A Garden Poem

The flowers – well, really you’d call them weeds – flowed out from the door and across the imaginary meadow. On days when they were long they’d move like an ocean under the eye of the breeze. On dry days they’d crack, brittle and broken, a poor man’s Sahara. In winter you could stand on the porch and it was as if the sun imaginary was the thinning scalp of an old woman, the snow barely punctuated by ghostly hairs.

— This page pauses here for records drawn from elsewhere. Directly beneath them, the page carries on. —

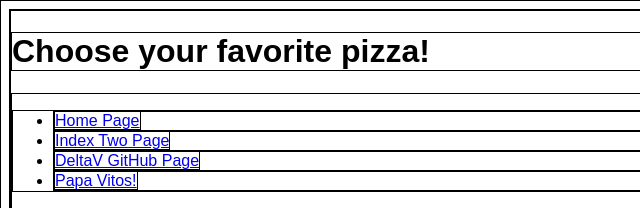
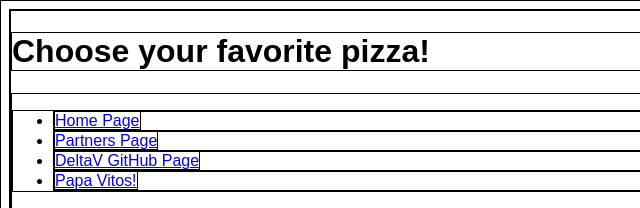
Before and after one commit to cmboell/lab4HTML, a plain HTML site: page index.html in a window 1280 px wide. Shown: the top 208 px of the page, 0-640 px from the left. Drawn offline with Linux system fonts and the light colour scheme.

Commit message:
added partners link

```diff
--- a/index.html
+++ b/index.html
@@ -13,7 +13,7 @@
       <nav>
          <ul>
             <li><a href="index.html">Home Page</a></li>
-            <li><a href="index_page2.html">Index Two Page</a></li>
+            <li><a href="https://anthontorgerson.github.io/Lab04HTML">Partners Page</a></li>
             <li><a href="https://github.com/DelvaVCode/102-SelfPaced">DeltaV GitHub Page</a></li>
             <li><a href="http://www.mypapavitos.com/location/waterloo/">Papa Vitos!</a></li>
          </ul>
```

Stand on that porch, look over that imaginary meadow, ask yourself the question: who will be coming over that meadow for you? Who won’t ever come over that meadow for you? Who will walk about halfway across, and then abandon their effort as the wind paws their clothes and bites at their lips and nose. Who runs in circles as if writing words in the tall weeds spreading out from the porch